For the entries below, work out how many lines include the string "README", then write only that number.

____ TASK MATERIAL

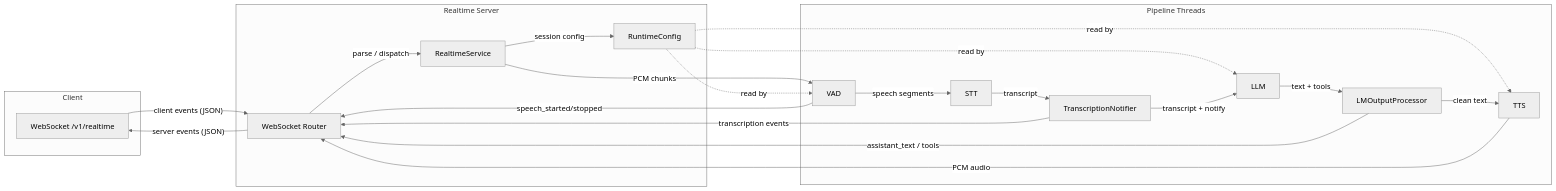
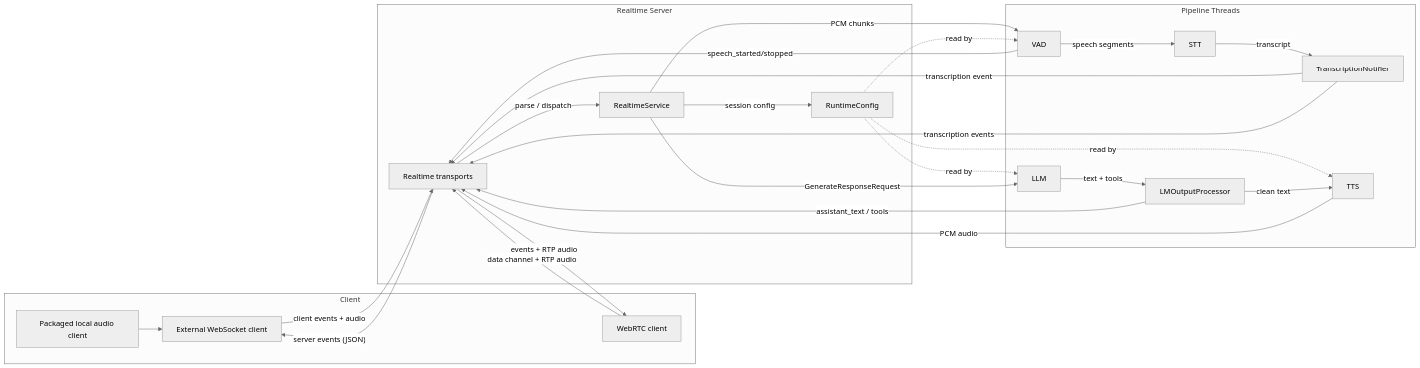
One commit to JavidAAA/Convert_Speech changed the first of 2 diagrams in src/speech_to_speech/api/openai_realtime/README.md. Above: the diagram before and after it, drawn with Mermaid (neutral theme). The commit also changed other lines of this file and 38 other files, not shown here.

````diff
--- a/src/speech_to_speech/api/openai_realtime/README.md
+++ b/src/speech_to_speech/api/openai_realtime/README.md
@@ -5,37 +5,43 @@
 ```mermaid
 flowchart LR
     subgraph client [Client]
-        WS["WebSocket /v1/realtime"]
+        Local["Packaged local audio client"]
+        WS["External WebSocket client"]
+        RTC["WebRTC client"]
     end
 
     subgraph server [Realtime Server]
-        Router["WebSocket Router"]
+        Router["Realtime transports"]
         Service["RealtimeService"]
         Config["RuntimeConfig"]
     end
 
     subgraph pipeline [Pipeline Threads]
         VAD["VAD"]
         STT["STT"]
         TN["TranscriptionNotifier"]
         LLM["LLM"]
         Proc["LMOutputProcessor"]
         TTS["TTS"]
     end
 
-    WS -- "client events (JSON)" --> Router
+    Local --> WS
+    WS -- "client events + audio" --> Router
+    RTC -- "data channel + RTP audio" --> Router
     Router -- "parse / dispatch" --> Service
     Service -- "PCM chunks" --> VAD
     Service -- "session config" --> Config
     Config -. "read by" .-> VAD & LLM & TTS
     VAD -- "speech segments" --> STT
     STT -- "transcript" --> TN
-    TN -- "transcript + notify" --> LLM
+    TN -- "transcription event" --> Router
+    Service -- "GenerateResponseRequest" --> LLM
     LLM -- "text + tools" --> Proc
     Proc -- "clean text" --> TTS
     TTS -- "PCM audio" --> Router
     Proc -- "assistant_text / tools" --> Router
     VAD -- "speech_started/stopped" --> Router
     TN -- "transcription events" --> Router
     Router -- "server events (JSON)" --> WS
+    Router -- "events + RTP audio" --> RTC
 ```
````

________

- [ANSWER AREA]
3